Bulloch History with Roger Allen
Gruber becomes Groover in Bulloch
Placeholder Image
Michael Gruber was born in Lehn Grube, Gastein. He married Magdalena Amoser in 1695, and had four children: Peter, Hans, Michael, and Thomas. Peter Gruber, born in 1697 in Taxenbach, Berchtesgaden, Austria, decided to flee his Salzburg homeland with some 21,500 of his fellow countrymen because of religious persecution. He had married to the Widow Maria Kraher (or Kroer) Mosshammer. In Augsburg they joined nearly 300 of these “Salzburgers” who had agreed to travel to the New World. The Society for the Promotion of Christian Knowledge arranged for them to sail from Rotterdam, the Netherlands, in 1734 for Dover. Reaching there after three weeks at sea, they all swore allegiance to King George of England, and were awarded the rights of natural born Englishmen (and women).
They then set sail on the Salzburg Transport Ship #1, the “Purysburg”. This 200 ton ship, captained by Tobias Fry, took 8 weeks to reach its final destination, the Savannah River and the British Royal Colony of Georgia. They settled in the new Salzburger community of Eben Ezer, whose name meant “Stone of Help” or “Monument to God’s Protection”. Peter was a brother-in-law to both Reverend Johan Martin Bolzius (senior minister for Ebenezer for some thirty years) and Reverend Christian Gronau (Bolzius’ assistant), who had married Gruber’s wife’s sisters in an effort to further cement their ties to their flock.

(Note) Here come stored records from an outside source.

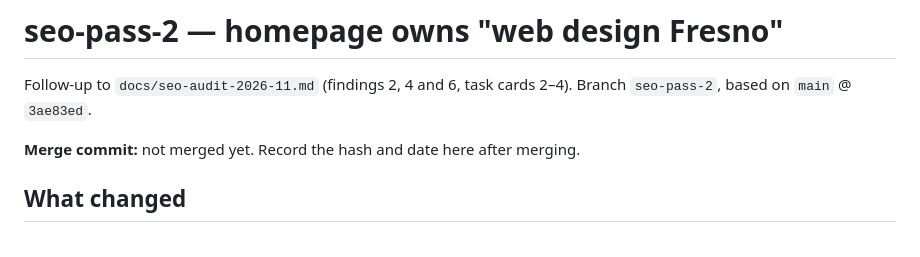
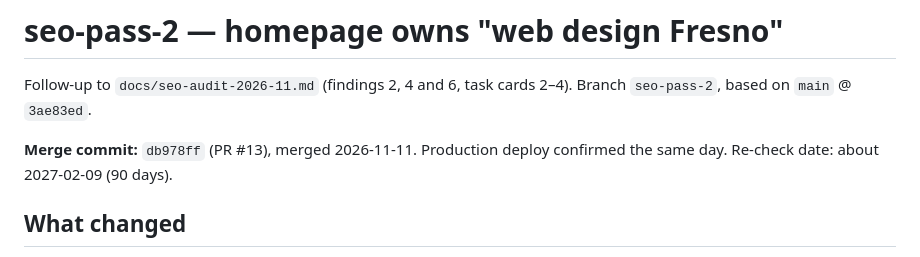
Before and after one commit to shousha401/localfix.now, a Markdown page: docs/seo-pass-2.md, the part around the change. GitHub-like rendering.

Commit message:
Record seo-pass-2 merge commit in docs/seo-pass-2.md
Co-Authored-By: Claude Opus 5.5 <noreply@anthropic.com>

```diff
--- a/docs/seo-pass-2.md
+++ b/docs/seo-pass-2.md
@@ -3,7 +3,7 @@
 Follow-up to `docs/seo-audit-2026-11.md` (findings 2, 4 and 6, task cards 2–4).
 Branch `seo-pass-2`, based on `main` @ `3ae83ed`.
 
-**Merge commit:** not merged yet. Record the hash and date here after merging.
+**Merge commit:** `db978ff` (PR #13), merged 2026-11-11. Production deploy confirmed the same day. Re-check date: about 2027-02-09 (90 days).
 
 ## What changed
 
```
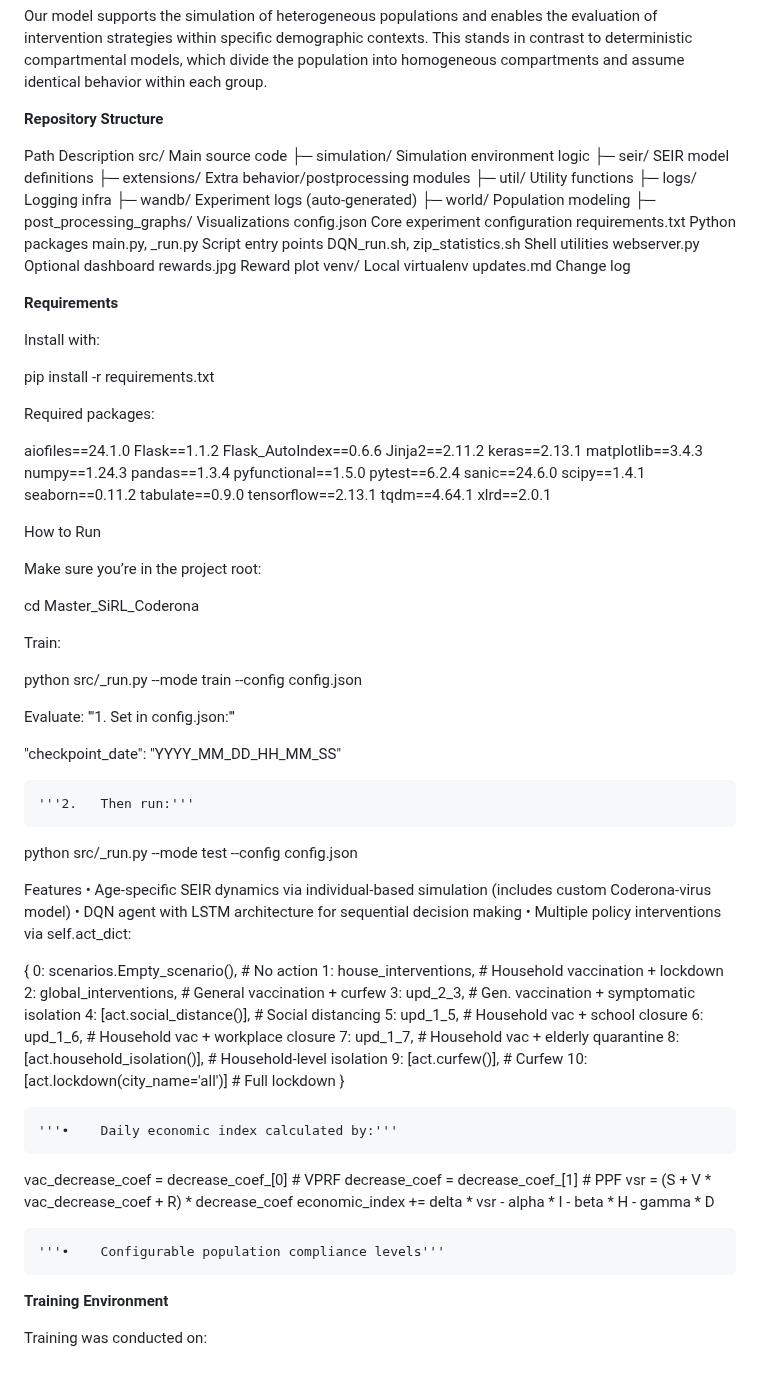
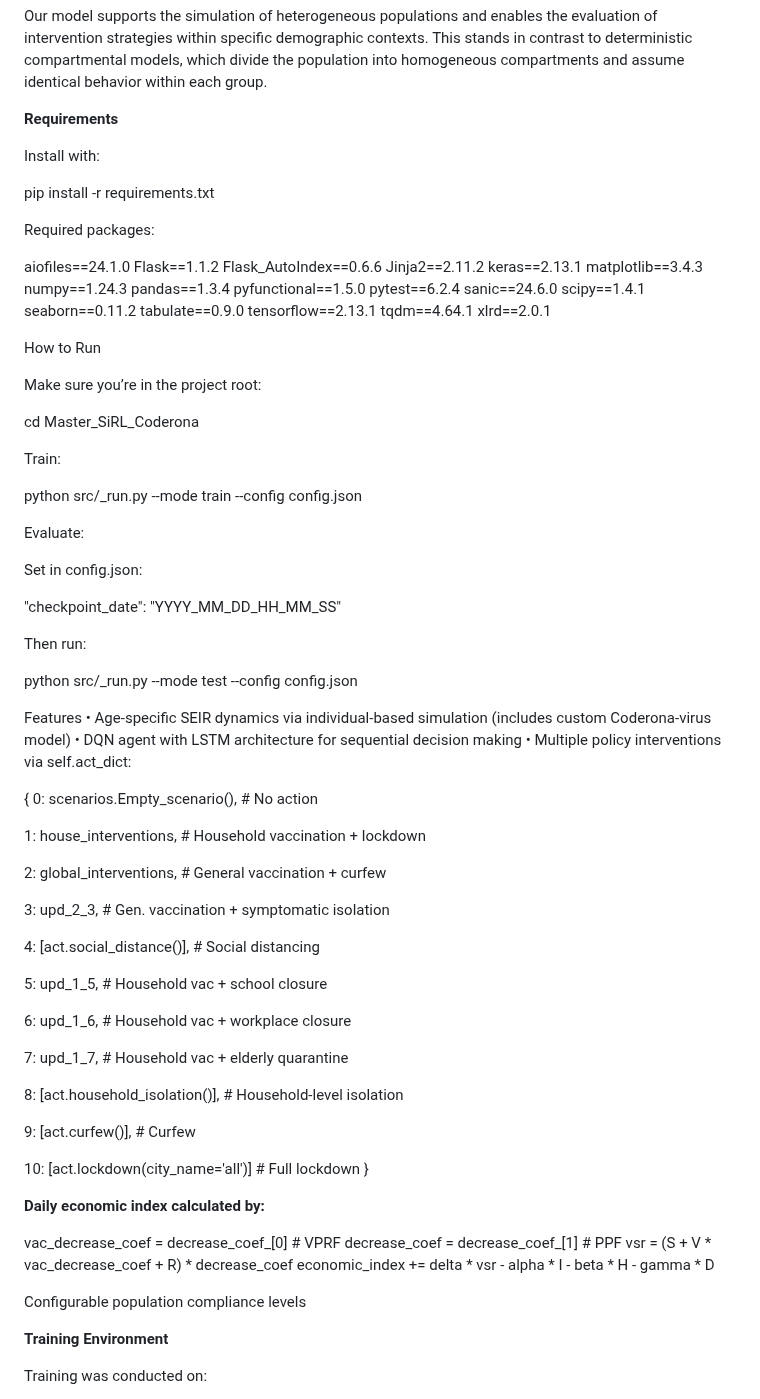
Before and after one commit to yossi122/Master_SiRL_Coderona, a Markdown page: README.md, the part around the change. Rendered like a GitHub page; blank space fills up the shorter version.

```diff
--- a/README.md
+++ b/README.md
@@ -14,27 +14,6 @@ Holon, where approximately a quarter of the population is under 18 and the avera
 Bene Beraq, a younger and denser city, where nearly half the population is under 18 and the average household size is 4.5.
 
 Our model supports the simulation of heterogeneous populations and enables the evaluation of intervention strategies within specific demographic contexts. This stands in contrast to deterministic compartmental models, which divide the population into homogeneous compartments and assume identical behavior within each group.
-
-**Repository Structure**
-
-Path	Description
-src/	Main source code
-├─ simulation/	Simulation environment logic
-├─ seir/	SEIR model definitions
-├─ extensions/	Extra behavior/postprocessing modules
-├─ util/	Utility functions
-├─ logs/	Logging infra
-├─ wandb/	Experiment logs (auto-generated)
-├─ world/	Population modeling
-├─ post_processing_graphs/	Visualizations
-config.json	Core experiment configuration
-requirements.txt	Python packages
-main.py, _run.py	Script entry points
-DQN_run.sh, zip_statistics.sh	Shell utilities
-webserver.py	Optional dashboard
-rewards.jpg	Reward plot
-venv/	Local virtualenv
-updates.md	Change log
 
 **Requirements**
 
@@ -62,8 +41,6 @@ tensorflow==2.13.1
 tqdm==4.64.1
 xlrd==2.0.1
 
-
-
 How to Run
 
 Make sure you’re in the project root:
@@ -75,11 +52,12 @@ Train:
 python src/_run.py --mode train --config config.json
 
 Evaluate:
-	'''1.	Set in config.json:'''
+
+Set in config.json:
 
 "checkpoint_date": "YYYY_MM_DD_HH_MM_SS"
 
-	'''2.	Then run:'''
+Then run:
 
 python src/_run.py --mode test --config config.json
 
@@ -92,26 +70,36 @@ Features
 
 {
   0: scenarios.Empty_scenario(),          # No action
+
   1: house_interventions,                 # Household vaccination + lockdown
+
   2: global_interventions,                # General vaccination + curfew
+
   3: upd_2_3,                             # Gen. vaccination + symptomatic isolation
+
   4: [act.social_distance()],            # Social distancing
+
   5: upd_1_5,                             # Household vac + school closure
+
   6: upd_1_6,                             # Household vac + workplace closure
+
   7: upd_1_7,                             # Household vac + elderly quarantine
+
   8: [act.household_isolation()],        # Household-level isolation
+
   9: [act.curfew()],                      # Curfew
+
   10: [act.lockdown(city_name='all')]    # Full lockdown
 }
 
-	'''•	Daily economic index calculated by:'''
+**Daily economic index calculated by:**
 
 vac_decrease_coef = decrease_coef_[0]  # VPRF
 decrease_coef = decrease_coef_[1]      # PPF
 vsr = (S + V * vac_decrease_coef + R) * decrease_coef
 economic_index += delta * vsr - alpha * I - beta * H - gamma * D
 
-	'''•	Configurable population compliance levels'''
+Configurable population compliance levels
 
 
 
```
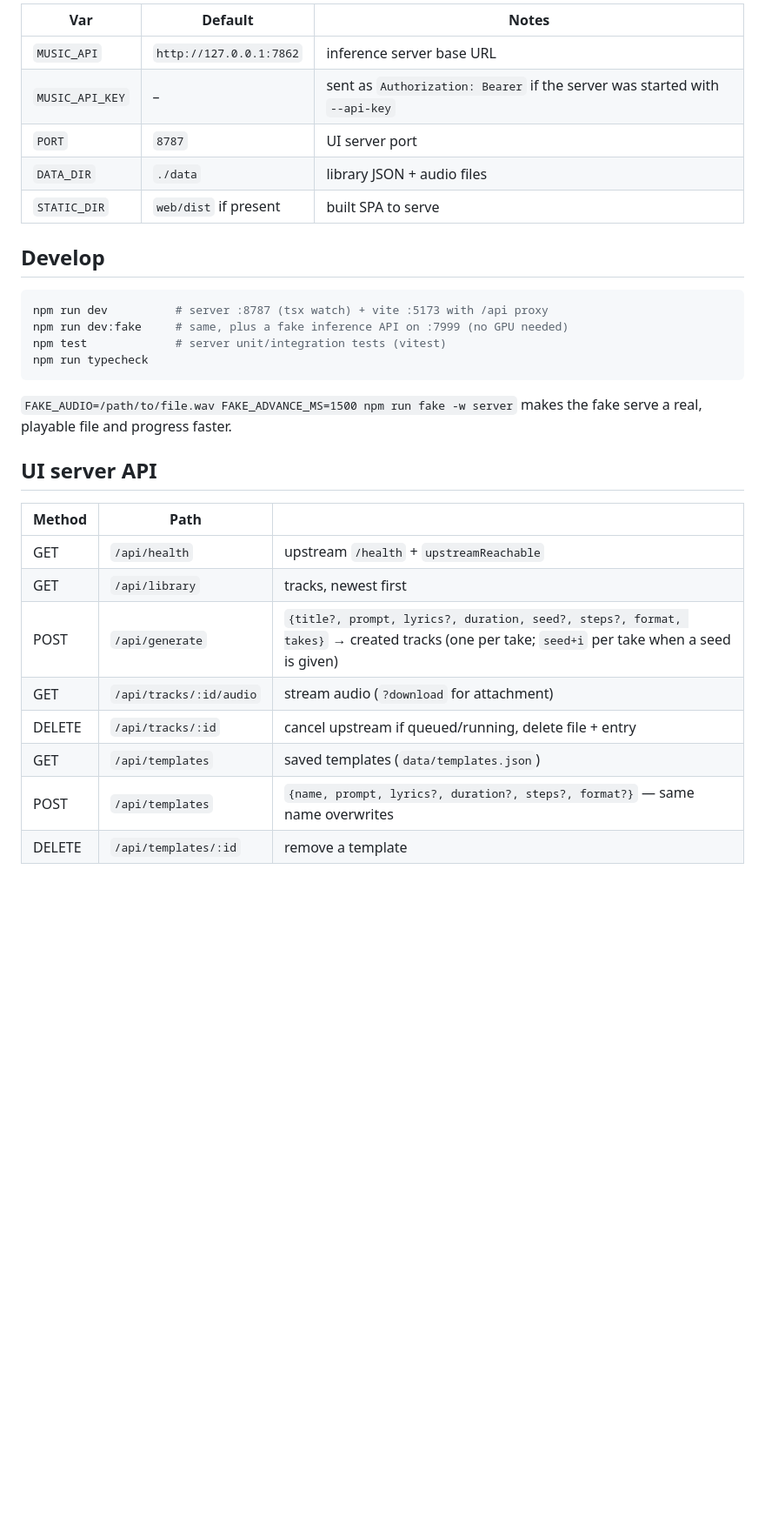
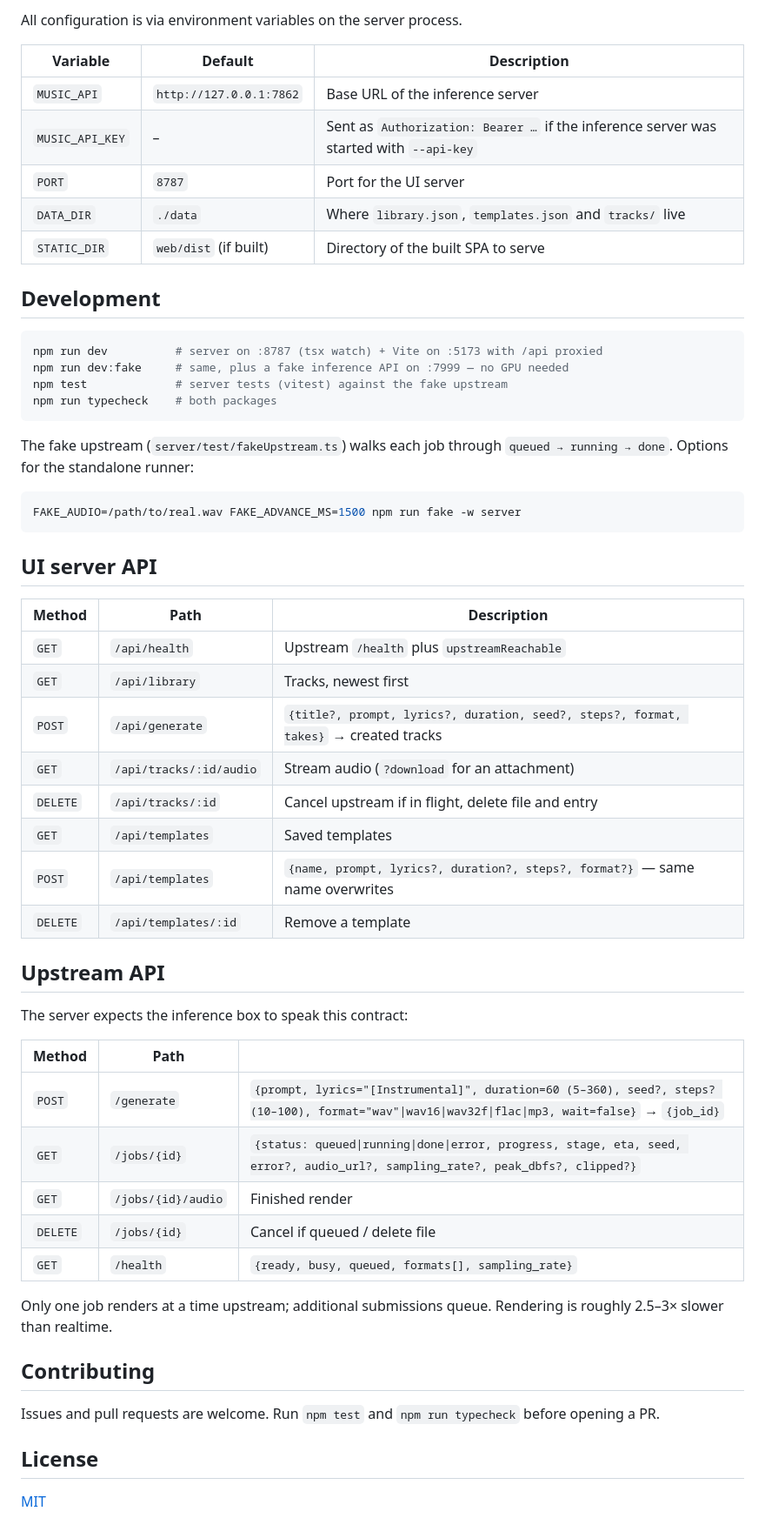
Before and after one commit to adambenhassen/minimax-music-ui, a Markdown page: README.md, the part around one of its changes. Shown at 87% size. Rendered like a GitHub page; blank space fills up the shorter version.

````diff
--- a/README.md
+++ b/README.md
@@ -17,32 +63,60 @@ Env vars (server):
 
-| Var | Default | Notes |
+All configuration is via environment variables on the server process.
+
+| Variable | Default | Description |
 |---|---|---|
-| `MUSIC_API` | `http://127.0.0.1:7862` | inference server base URL |
-| `MUSIC_API_KEY` | – | sent as `Authorization: Bearer` if the server was started with `--api-key` |
-| `PORT` | `8787` | UI server port |
-| `DATA_DIR` | `./data` | library JSON + audio files |
-| `STATIC_DIR` | `web/dist` if present | built SPA to serve |
+| `MUSIC_API` | `http://127.0.0.1:7862` | Base URL of the inference server |
+| `MUSIC_API_KEY` | – | Sent as `Authorization: Bearer …` if the inference server was started with `--api-key` |
+| `PORT` | `8787` | Port for the UI server |
+| `DATA_DIR` | `./data` | Where `library.json`, `templates.json` and `tracks/` live |
+| `STATIC_DIR` | `web/dist` (if built) | Directory of the built SPA to serve |
 
-## Develop
+## Development
 
 ```bash
-npm run dev          # server :8787 (tsx watch) + vite :5173 with /api proxy
-npm run dev:fake     # same, plus a fake inference API on :7999 (no GPU needed)
-npm test             # server unit/integration tests (vitest)
-npm run typecheck
+npm run dev          # server on :8787 (tsx watch) + Vite on :5173 with /api proxied
+npm run dev:fake     # same, plus a fake inference API on :7999 — no GPU needed
+npm test             # server tests (vitest) against the fake upstream
+npm run typecheck    # both packages
 ```
 
-`FAKE_AUDIO=/path/to/file.wav FAKE_ADVANCE_MS=1500 npm run fake -w server` makes the fake serve a real, playable file and progress faster.
+The fake upstream (`server/test/fakeUpstream.ts`) walks each job through `queued → running → done`. Options for the standalone runner:
+
+```bash
+FAKE_AUDIO=/path/to/real.wav FAKE_ADVANCE_MS=1500 npm run fake -w server
+```
 
 ## UI server API
 
+| Method | Path | Description |
+|---|---|---|
+| `GET` | `/api/health` | Upstream `/health` plus `upstreamReachable` |
+| `GET` | `/api/library` | Tracks, newest first |
+| `POST` | `/api/generate` | `{title?, prompt, lyrics?, duration, seed?, steps?, format, takes}` → created tracks |
+| `GET` | `/api/tracks/:id/audio` | Stream audio (`?download` for an attachment) |
+| `DELETE` | `/api/tracks/:id` | Cancel upstream if in flight, delete file and entry |
+| `GET` | `/api/templates` | Saved templates |
+| `POST` | `/api/templates` | `{name, prompt, lyrics?, duration?, steps?, format?}` — same name overwrites |
+| `DELETE` | `/api/templates/:id` | Remove a template |
+
+## Upstream API
+
+The server expects the inference box to speak this contract:
+
 | Method | Path | |
 |---|---|---|
-| GET | `/api/health` | upstream `/health` + `upstreamReachable` |
-| GET | `/api/library` | tracks, newest first |
-| POST | `/api/generate` | `{title?, prompt, lyrics?, duration, seed?, steps?, format, takes}` → created tracks (one per take; `seed+i` per take when a seed is given) |
-| GET | `/api/tracks/:id/audio` | stream audio (`?download` for attachment) |
-| DELETE | `/api/tracks/:id` | cancel upstream if queued/running, delete file + entry |
-| GET | `/api/templates` | saved templates (`data/templates.json`) |
-| POST | `/api/templates` | `{name, prompt, lyrics?, duration?, steps?, format?}` — same name overwrites |
-| DELETE | `/api/templates/:id` | remove a template |
+| `POST` | `/generate` | `{prompt, lyrics="[Instrumental]", duration=60 (5–360), seed?, steps? (10–100), format="wav"\|wav16\|wav32f\|flac\|mp3, wait=false}` → `{job_id}` |
+| `GET` | `/jobs/{id}` | `{status: queued\|running\|done\|error, progress, stage, eta, seed, error?, audio_url?, sampling_rate?, peak_dbfs?, clipped?}` |
+| `GET` | `/jobs/{id}/audio` | Finished render |
+| `DELETE` | `/jobs/{id}` | Cancel if queued / delete file |
+| `GET` | `/health` | `{ready, busy, queued, formats[], sampling_rate}` |
+
+Only one job renders at a time upstream; additional submissions queue. Rendering is roughly 2.5–3× slower than realtime.
+
+## Contributing
+
+Issues and pull requests are welcome. Run `npm test` and `npm run typecheck` before opening a PR.
+
+## License
+
+[MIT](LICENSE)
````
Also changed, not shown: other parts of README.md (+53 -7 lines), docs/assets/screenshot.png (added), 2 other files.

Peter and Maria had two children: Peter Jr., who died shortly after birth (1738); and Johann (1739-1780). Peter served with a company of volunteers under Governor James Edward Oglethorpe (1738-9) keeping watch at Fort Frederica. Returning to Ebenezer, he died of a heart attack on December 2, 1740 at Eben Ezer and was buried in Savannah. The family named slowly changed, as the spelling of Gruber first changed to “Gruver” and then to “Groover”, as the pronunciation of “b” was replaced by the pronunciation of “v”. 
His widow then married Charles Fluerl (or Flerl), who raised young John as his own son. When Johann grew up he married Mary Magdalena Kalcher at Zion’s Church in Ebenezer in 1766. They raised 7 children: John Junior, Josua (or Joshua), Solomon, William, David, Elizabeth, and Charles. As the oldest son of one of the original settlers of Ebenezer, John Sr. was awarded several pieces of land, including land in Ebenezer, as well both Saint Philip and Saint Matthew’s Parishes. Shortly thereafter, he acquired 150 acres at Cowpens Branch just above the land of Martin Dasher, also a Salzburger. He moved his family and built a home on this land.
In December of 1778, the British troops and their Tory sympathizers, under command of the notorious British officer Lieutenant Colonel Archibald Campbell, took control of the Ebenezer community. They selected those Salzburgers whom they suspected of having aided the American revolutionaries, and after evicting them from their homes used their houses for cannon practice. Ebenezer Church itself was turned into stables for the British horses.
The same forces went up to Cowpens Branch, where they murdered John Senior. His widow and her sons soon relocated further inland, away from the depredations of these raiders. Along with their mother, John Junior and Solomon both settled in what is now Brooks County, in the community of Grooverville. Charles and David first moved to Bulloch County, but eventually moved to Florida. William, a minister, moved to Bulloch County, where he became the preacher at Lower Lotts Creek Baptist Church. Here many of the Groovers assumed important roles within their communities, including one who became one of the first Councilmen of the new town of Statesboro (D.R. Groover).

Roger Allen is a local lover of history. Allen provides a brief look at Bulloch County's historical past. E-mail Roger at
Sign up for the Herald's free e-newsletter